2012 NFL Draft: Is Michael Brockers the Right Pick for the Panthers?

Tyler HornerCorrespondent IIJanuary 16, 2012

When Michael Brockers, a defensive tackle from Louisiana State, chose to enter the 2012 NFL draft, the possibility of Carolina drafting an interior lineman with their first pick—eighth or ninth, pending a coin-toss tiebreaker—became much more real. 

Brockers is only a sophomore, but he's quickly developed into a disruptive force in the SEC. He has a good frame at 6'6" and room to add muscle at just over 305 lbs. Don't let that number fool you, however; he's plenty big enough to play defensive tackle in the NFL
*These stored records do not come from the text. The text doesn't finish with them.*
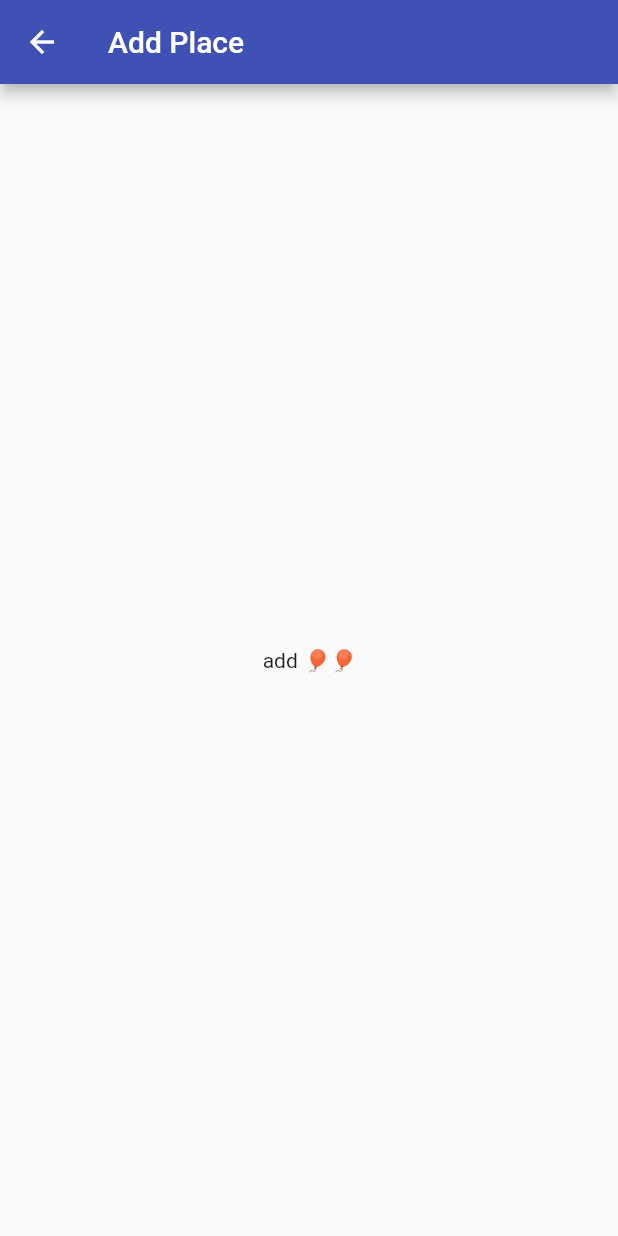
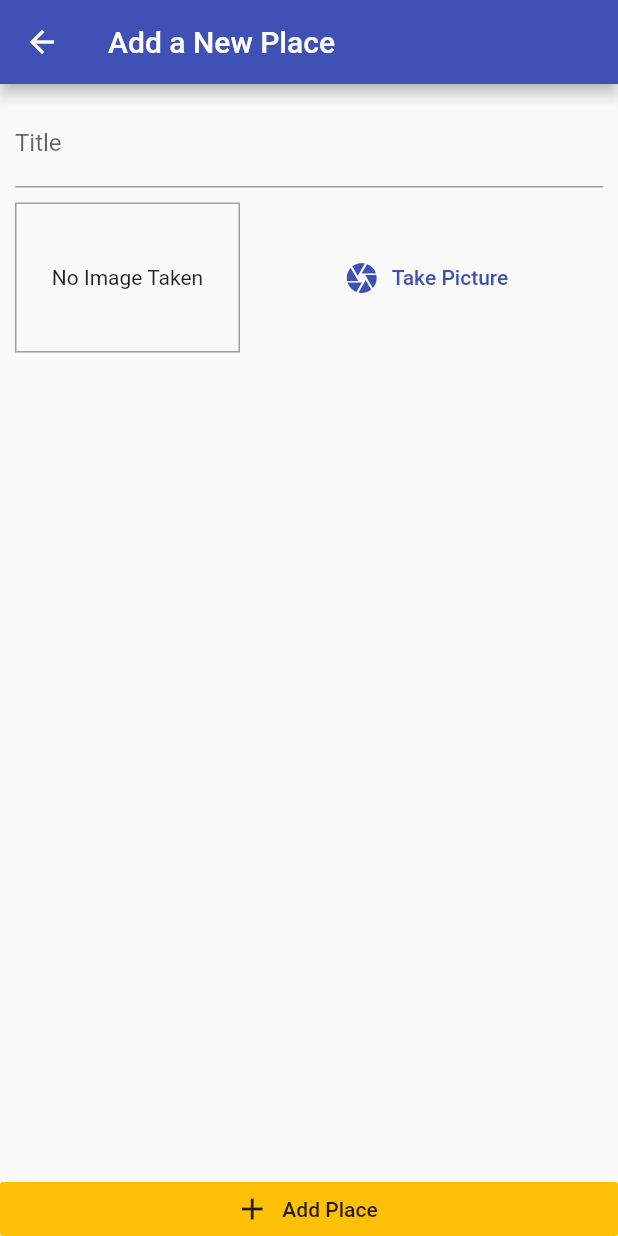
Before and after one commit to djdeo/flutter_native, a Flutter app: the screen it shows after launch, after a tap on the "add" icon, on a phone screen of 412 x 824 dp. Run offline on Flutter 3.47's test engine with Material 2 defaults, Android fonts, the phone set to English and light mode, and no system bars; our stand-ins replace image_picker.

Commit message:
feat: take picture and add image

```diff
--- a/lib/main.dart
+++ b/lib/main.dart
@@ -1,5 +1,7 @@
 import 'package:flutter/material.dart';
+import 'package:provider/provider.dart';
 
+import './providers/great_places.dart';
 import './screens/add_place_screen.dart';
 import './screens/places_list_screen.dart';
 
@@ -10,7 +12,9 @@ void main() {
 class MyApp extends StatelessWidget {
   @override
   Widget build(BuildContext context) {
-    return MaterialApp(
+    return ChangeNotifierProvider.value(
+      value: GreatPlaces(),
+      child: MaterialApp(
         debugShowCheckedModeBanner: false,
         title: 'Places to visit',
         theme: ThemeData(
@@ -21,6 +25,7 @@ class MyApp extends StatelessWidget {
         routes: {
           AddPlaceScreen.routeName: (ctx) => AddPlaceScreen(),
         },
+      ),
     );
   }
 }
--- a/lib/models/places.dart
+++ b/lib/models/place.dart
@@ -1,4 +1,4 @@
-import 'package:flutter/cupertino.dart';
+import 'dart:io';
 
 import 'package:flutter/foundation.dart';
 
@@ -18,7 +18,7 @@ class Place {
   final String id;
   final String title;
   final PlaceLocation location;
-  final String image;
+  final File image;
 
   Place({
     @required this.id,
--- /dev/null
+++ b/lib/providers/great_places.dart
@@ -0,0 +1,24 @@
+import 'dart:io';
+import 'package:flutter/foundation.dart';
+
+import '../models/place.dart';
+
+class GreatPlaces with ChangeNotifier {
+  List<Place> _items = [];
+
+  List<Place> get items {
+    return [..._items];
+  }
+
+  void addPlace(String pickedTitle, File pickedImage) {
+    final newPlace = Place(
+      id: DateTime.now().toString(),
+      image: pickedImage,
+      title: pickedTitle,
+      location: null,
+    );
+
+    _items.add(newPlace);
+    notifyListeners();
+  }
+}
--- a/lib/providers/greate_places.dart
+++ /dev/null
@@ -1,11 +0,0 @@
-import 'package:flutter/foundation.dart';
-
-import '../models/places.dart';
-
-class GreatPlaces with ChangeNotifier {
-  List<Place> _items = [];
-
-  List<Place> get items {
-    return [..._items];
-  }
-}
--- a/lib/screens/add_place_screen.dart
+++ b/lib/screens/add_place_screen.dart
@@ -1,4 +1,10 @@
+import 'dart:io';
+
 import 'package:flutter/material.dart';
+import 'package:provider/provider.dart';
+
+import '../widgets/image_input.dart';
+import '../providers/great_places.dart';
 
 class AddPlaceScreen extends StatefulWidget {
   static const routeName = '/add-place';
@@ -8,14 +14,59 @@ class AddPlaceScreen extends StatefulWidget {
 }
 
 class _AddPlaceScreenState extends State<AddPlaceScreen> {
+  final _titleController = TextEditingController();
+  File _pickedImage;
+
+  void _selectImage(File pickedImage) {
+    _pickedImage = pickedImage;
+  }
+
+  void _savePlace() {
+    if (_titleController.text.isEmpty || _pickedImage == null) {
+      return;
+    }
+    Provider.of<GreatPlaces>(context, listen: false)
+        .addPlace(_titleController.text, _pickedImage);
+    Navigator.of(context).pop();
+  }
+
   @override
   Widget build(BuildContext context) {
     return Scaffold(
       appBar: AppBar(
-        title: Text('Add Place'),
+        title: Text('Add a New Place'),
       ),
-      body: Center(
-        child: Text('add 🎈🎈'),
+      body: Column(
+        crossAxisAlignment: CrossAxisAlignment.stretch,
+        children: <Widget>[
+          Expanded(
+            child: SingleChildScrollView(
+              child: Padding(
+                padding: EdgeInsets.all(10),
+                child: Column(
+                  children: <Widget>[
+                    TextField(
+                      decoration: InputDecoration(labelText: 'Title'),
+                      controller: _titleController,
+                    ),
+                    SizedBox(
+                      height: 10,
+                    ),
+                    ImageInput(_selectImage),
+                  ],
+                ),
+              ),
+            ),
+          ),
+          RaisedButton.icon(
+            icon: Icon(Icons.add),
+            label: Text('Add Place'),
+            onPressed: _savePlace,
+            elevation: 0,
+            materialTapTargetSize: MaterialTapTargetSize.shrinkWrap, // get rid of extra margin around the button
+            color: Theme.of(context).accentColor,
+          ),
+        ],
       ),
     );
   }
--- /dev/null
+++ b/lib/widgets/image_input.dart
@@ -0,0 +1,73 @@
+import 'dart:io';
+
+import 'package:flutter/material.dart';
+import 'package:image_picker/image_picker.dart';
+import 'package:path/path.dart' as path;
+import 'package:path_provider/path_provider.dart' as syspaths;
+
+class ImageInput extends StatefulWidget {
+  final Function onSelectImage;
+
+  ImageInput(this.onSelectImage);
+
+  @override
+  _ImageInputState createState() => _ImageInputState();
+}
+
+class _ImageInputState extends State<ImageInput> {
+  File _storedImage;
+  final picker = ImagePicker();
+  Future<void> _takePicture() async {
+    final imageFile = await picker.getImage(
+      source: ImageSource.camera,
+      maxWidth: 600,
+    );
+    if (imageFile == null) {
+      return;
+    }
+    setState(() {
+      _storedImage = File(imageFile.path);
+    });
+    final appDir = await syspaths.getApplicationDocumentsDirectory();
+    final fileName = path.basename(imageFile.path);
+    final savedImage = await _storedImage.copy('${appDir.path}/$fileName');
+    widget.onSelectImage(savedImage);
+  }
+
+  @override
+  Widget build(BuildContext context) {
+    return Row(
+      children: <Widget>[
+        Container(
+          width: 150,
+          height: 100,
+          decoration: BoxDecoration(
+            border: Border.all(width: 1, color: Colors.grey),
+          ),
+          child: _storedImage != null
+              ? Image.file(
+                  _storedImage,
+                  fit: BoxFit.cover,
+                  width: double.infinity,
+                )
+              : Text(
+                  'No Image Taken',
+                  textAlign: TextAlign.center,
+                ),
+          alignment: Alignment.center,
+        ),
+        SizedBox(
+          width: 10,
+        ),
+        Expanded(
+          child: FlatButton.icon(
+            icon: Icon(Icons.camera),
+            label: Text('Take Picture'),
+            textColor: Theme.of(context).primaryColor,
+            onPressed: _takePicture,
+          ),
+        ),
+      ],
+    );
+  }
+}
--- a/pubspec.yaml
+++ b/pubspec.yaml
@@ -23,8 +23,8 @@ environment:
 dependencies:
   flutter:
     sdk: flutter
-  provider: ^4.0.0
-  image_picker: ^0.6.0+9
+  provider:  ^4.3.2+3
+  image_picker: ^0.6.7+17
   path_provider: ^1.1.0
   path: ^1.6.2
 
```
Lines whose indentation alone changed are shown as unchanged.
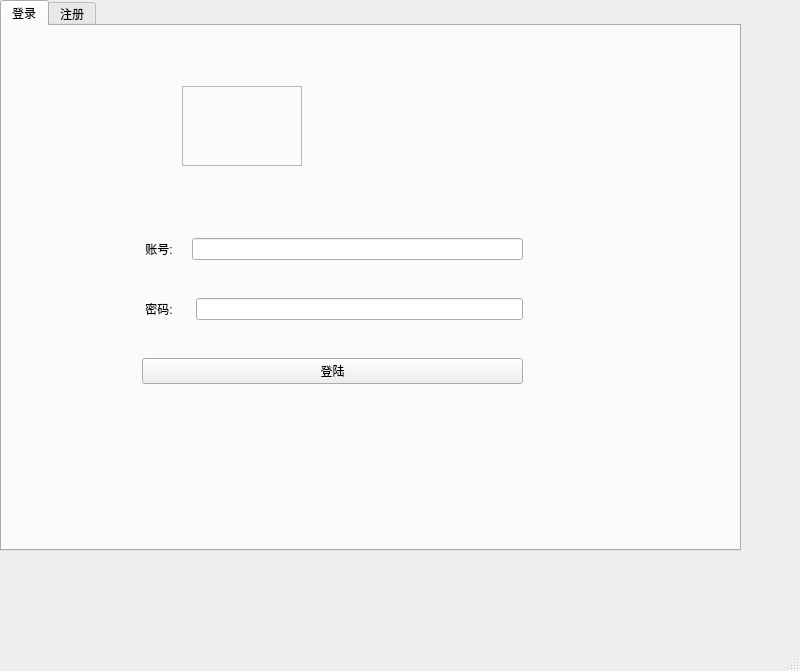
This is Stream/mainwindow.ui in yahoo17/Stream as Qt 5 draws it before an edit. The edited form follows.
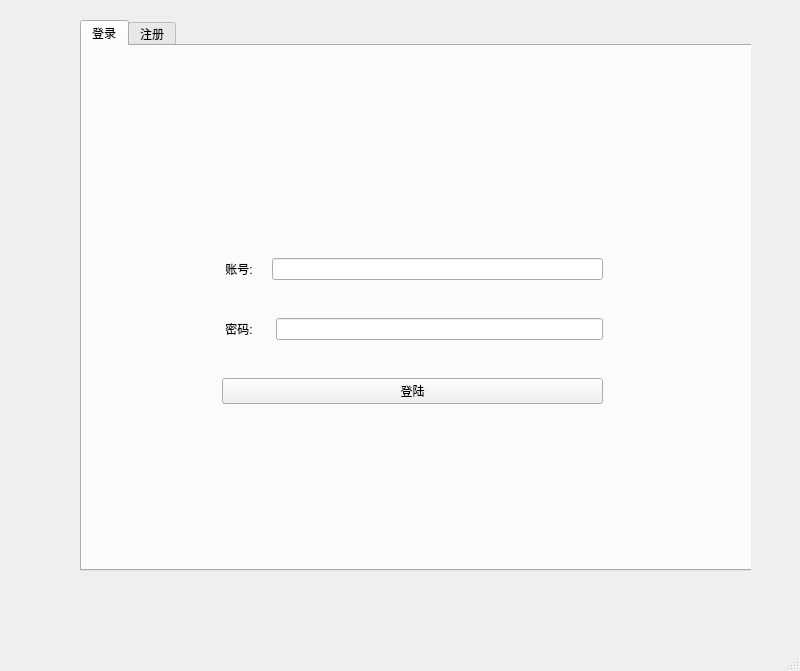
This is the edited form.

```diff
--- a/Stream/mainwindow.ui
+++ b/Stream/mainwindow.ui
@@ -18,7 +18,7 @@
     <property name="geometry">
      <rect>
       <x>0</x>
-      <y>0</y>
+      <y>20</y>
       <width>751</width>
       <height>571</height>
      </rect>
@@ -26,12 +26,15 @@
     <widget class="QTabWidget" name="u8">
      <property name="geometry">
       <rect>
-       <x>0</x>
+       <x>80</x>
        <y>0</y>
        <width>741</width>
        <height>551</height>
       </rect>
      </property>
+     <property name="styleSheet">
+      <string notr="true"/>
+     </property>
      <property name="currentIndex">
       <number>0</number>
      </property>
@@ -90,22 +93,6 @@
         </item>
        </layout>
       </widget>
-      <widget class="QFrame" name="frame">
-       <property name="geometry">
-        <rect>
-         <x>180</x>
-         <y>60</y>
-         <width>120</width>
-         <height>80</height>
-        </rect>
-       </property>
-       <property name="frameShape">
-        <enum>QFrame::StyledPanel</enum>
-       </property>
-       <property name="frameShadow">
-        <enum>QFrame::Raised</enum>
-       </property>
-      </widget>
      </widget>
      <widget class="QWidget" name="SignUp">
       <attribute name="title">
```
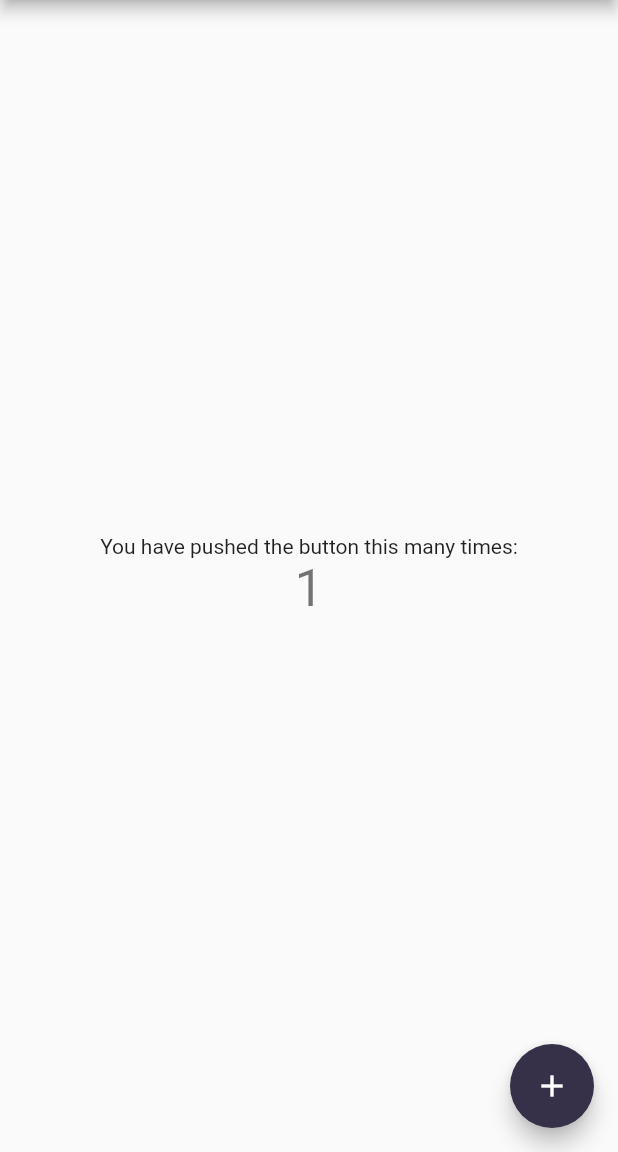
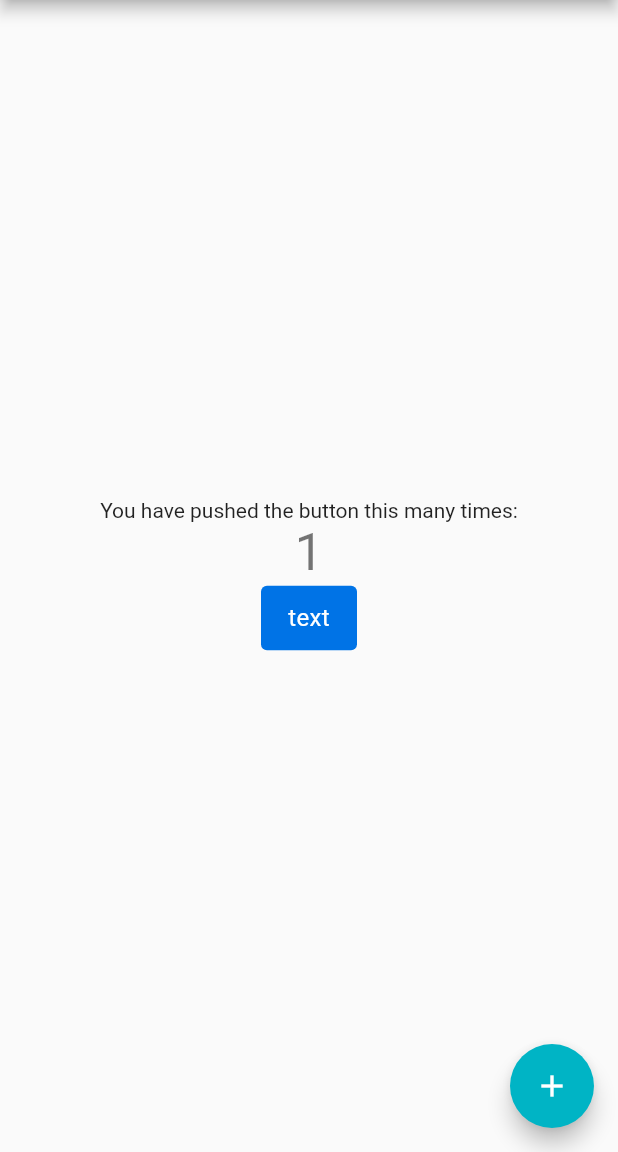
Before and after one commit to kobe-rodrigoperozzo/accessible_ds, a Flutter app: the screen it shows after launch, after a tap on the "add" icon, on a phone screen of 412 x 824 dp, the part 84-1236 px from its top. Run offline on Flutter 3.47's test engine with Material 2 defaults, Android fonts, the phone set to English and light mode, and no system bars; our stand-ins replace equatable.

Commit message:
color contrast and text button

```diff
--- a/example/lib/main.dart
+++ b/example/lib/main.dart
@@ -55,6 +55,11 @@ class _MyHomePageState extends State<MyHomePage> {
               '$_counter',
               style: Theme.of(context).textTheme.headlineMedium,
             ),
+            DsTextButton(
+              text: 'text',
+              onPressed: () {},
+              alternativeText: 'alternativeText',
+            ),
           ],
         ),
       ),
--- a/lib/accessible_ds.dart
+++ b/lib/accessible_ds.dart
@@ -1,6 +1,10 @@
 library accessible_ds;
 
-export 'src/colors.dart';
-export 'src/spacing.dart';
-export 'src/typography.dart';
-export 'src/border_radius.dart';
+// Atoms
+export 'src/atoms/colors.dart';
+export 'src/atoms/spacing.dart';
+export 'src/atoms/typography.dart';
+export 'src/atoms/border_radius.dart';
+
+// Components
+export 'src/molecules/text_button.dart';
--- a/lib/src/colors.dart
+++ b/lib/src/atoms/colors.dart
@@ -5,10 +5,10 @@ import 'package:equatable/equatable.dart';
 class DsColors extends Equatable {
   const DsColors._();
 
-  static const Color primary = Color(0xFF5F78F0);
+  static const Color primary = Color(0xFF0073E6);
   static const Color onPrimary = Color(0xFFFFFFFF);
-  static const Color secondary = Color(0xFF363148);
-  static const Color onSecondary = Color(0xFF272C9A);
+  static const Color secondary = Color(0xFF00B4C5);
+  static const Color onSecondary = Color(0x00000000);
   static const Color foundation = Color(0xFFEBECED);
   static const Color background = Color(0xFFD7DDE3);
   static const Color error = Colors.red;
--- /dev/null
+++ b/lib/src/molecules/text_button.dart
@@ -0,0 +1,50 @@
+import 'package:accessible_ds/src/utils/color_contrast.dart';
+import 'package:flutter/material.dart';
+
+import 'package:accessible_ds/accessible_ds.dart';
+
+class DsTextButton extends StatelessWidget {
+  final String text;
+  final VoidCallback onPressed;
+  final String alternativeText;
+  final Color textColor;
+  final Color backgroundColor;
+  final BorderRadius borderRadius;
+  final TextStyle textStyle;
+
+  const DsTextButton({
+    Key? key,
+    required this.text,
+    required this.onPressed,
+    required this.alternativeText,
+    this.textColor = DsColors.onPrimary,
+    this.backgroundColor = DsColors.primary,
+    this.borderRadius = DsBorderRadius.small,
+    this.textStyle = DsTypography.body,
+  }) : super(key: key);
+
+  @override
+  Widget build(BuildContext context) {
+    Color newTextColor = adjustTextColorForContrast(textColor, backgroundColor);
+
+    return Semantics(
+      button: true,
+      label: alternativeText,
+      child: TextButton(
+        style: TextButton.styleFrom(
+          backgroundColor: backgroundColor,
+          padding: const EdgeInsets.symmetric(horizontal: 16.0, vertical: 12.0),
+          textStyle: textStyle,
+          shape: RoundedRectangleBorder(borderRadius: borderRadius),
+        ),
+        onPressed: onPressed,
+        child: Text(
+          text,
+          style: TextStyle(
+            color: newTextColor,
+          ),
+        ),
+      ),
+    );
+  }
+}
--- /dev/null
+++ b/lib/src/utils/color_contrast.dart
@@ -0,0 +1,70 @@
+import 'dart:math';
+
+import 'package:flutter/material.dart';
+
+// Calculate the contrast ratio between the two colors.
+// The contrast ratio is the ratio between the luminance of the lighter color and the darker color.
+// Source: https://www.w3.org/TR/WCAG20/#contrast-ratiodef
+double calculateContrastRatio(Color color1, Color color2) {
+  double l1 = calculateRelativeLuminance(color1);
+  double l2 = calculateRelativeLuminance(color2);
+
+  // Adding 0.05 to the relative luminance values in the ratio ensures that the ratio is well-defined
+  // even for black and white colors (with relative luminance values of 0 and 1, respectively).
+  if (l1 > l2) {
+    return (l1 + 0.05) / (l2 + 0.05);
+  } else {
+    return (l2 + 0.05) / (l1 + 0.05);
+  }
+}
+
+// Calculate the relative luminance using the WCAG formula.
+// The formula is a weighted sum of the normalized color components,
+// reflecting the human eye's sensitivity to different colors.
+// The weights (0.2126, 0.7152, and 0.0722) are based on the ITU-R Recommendation BT.709.
+// Source: https://www.w3.org/TR/WCAG20/#relativeluminancedef
+double calculateRelativeLuminance(Color color) {
+  // Normalize the color component values (red, green, blue) to the range [0, 1]
+  // This is done by dividing the component value by 255 (the maximum value of an 8-bit color component)
+  double r = color.red / 255.0;
+  double g = color.green / 255.0;
+  double b = color.blue / 255.0;
+
+  // The WCAG guidelines recommend applying a specific transformation to each color component
+  // before calculating the relative luminance.
+  // This transformation accounts for the nonlinear relationship between the physical intensity
+  // of a color component and the perceived intensity by the human eye.
+  r = r <= 0.03928 ? r / 12.92 : pow((r + 0.055) / 1.055, 2.4).toDouble();
+  g = g <= 0.03928 ? g / 12.92 : pow((g + 0.055) / 1.055, 2.4).toDouble();
+  b = b <= 0.03928 ? b / 12.92 : pow((b + 0.055) / 1.055, 2.4).toDouble();
+
+  return 0.2126 * r + 0.7152 * g + 0.0722 * b;
+}
+
+Color adjustTextColorForContrast(Color textColor, Color backgroundColor, {double minContrastRatio = 4.5}) {
+  double contrastRatio = calculateContrastRatio(textColor, backgroundColor);
+  HSLColor hslTextColor = HSLColor.fromColor(textColor);
+  HSLColor hslBackgroundColor = HSLColor.fromColor(backgroundColor);
+
+  // If the contrast ratio is already sufficient, return the original text color
+  if (contrastRatio >= minContrastRatio) {
+    return textColor;
+  }
+
+  // Determine whether to lighten or darken the text color based on the background color lightness
+  bool shouldLighten = hslBackgroundColor.lightness < 0.5;
+
+  // Incrementally adjust the lightness of the text color until the contrast ratio is sufficient
+  while (contrastRatio < minContrastRatio) {
+    double newLightness = shouldLighten ? hslTextColor.lightness + 0.05 : hslTextColor.lightness - 0.05;
+
+    if (newLightness < 0 || newLightness > 1) {
+      // If the lightness goes out of range (0-1), the color cannot be adjusted further
+      break;
+    }
+    hslTextColor = hslTextColor.withLightness(newLightness);
+    contrastRatio = calculateContrastRatio(hslTextColor.toColor(), backgroundColor);
+  }
+
+  return hslTextColor.toColor();
+}
```
Also changed, not shown: lib/src/atoms/border_radius.dart (renamed from lib/src/border_radius.dart), lib/src/atoms/spacing.dart (renamed from lib/src/spacing.dart), lib/src/atoms/typography.dart (renamed from lib/src/typography.dart).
Brockers' announcement to leave LSU following his redshirt sophomore season has already shaken up the draft. Previously, it was believed that the Panthers would have to reach for a defensive tackle with their first pick if they want to address that position in the first round. 

Brockers could potentially be the solution that Carolina needed to that conundrum. He's a well-rounded player and has as much upside as you'll find in a defensive player in this draft. He lacks experience, which will prevent him from going as high as we saw Ndamukong Suh, Gerald McCoy and Marcell Dareus go in recent years, but he has just as much talent. 

Brockers is a well-balanced player and his low sack total this season—two sacks in 14 games—can be misleading. When watching LSU play, he was a player who showed up consistently. He was relentless with his pass rush and almost always demanded a double-team, which lays further credence to my previous claim. You don't put two of your best blockers on a player that is not a disruptive pass-rusher, and we saw that throughout the season. 

When facing double-teams in the run game, Brockers excelled even more so than he did at pressuring the quarterback. He maintained great balance and held up well, even splitting the double-team at times—something we saw occur on multiple occasions in the SEC Championship. 

Completing this defensive tackle are his athleticism and versatility. Brockers has quick feet and long arms that help him close passing lanes in a hurry. His quickness also allows him to penetrate as well as any prospect in this draft. 

It's difficult to put a label on Brockers because he can be seen as a developmental prospect, but he's already incredibly skilled. That makes him a low-risk and possibly very high-reward player for the Panthers if they do take a chance on him early. 

In Carolina, Brockers would make an immediate impact as a tackle in the 4-3 and at the 5-technique when the Panthers go to the 3-4. That added versatility makes him attractive for a team that likes to give different defensive looks, but his main allure is that he's a three-down lineman that is already as good as any interior lineman that the Panthers currently have on the roster. 

It's almost a guarantee that Brockers will be available when the Panthers make their first pick and Ron Rivera will likely take pride in his ability to develop a defensive player in the way that Rob Chudzinski and Mike Shula developed Cam Newton last season. 

Brockers has an elite mix of strength, relentless effort and size that could prove too tempting for Carolina. His stock will likely see a rise as he gets his chance to prove his talent at the combine and at his pro day, and this could prove to be the smart pick once the draft rolls around. 

Even if the Panthers elect to head a different direction, Brockers has given the franchise a great backup plan in case the man that they're eyeing isn't left on the board when they take the clock.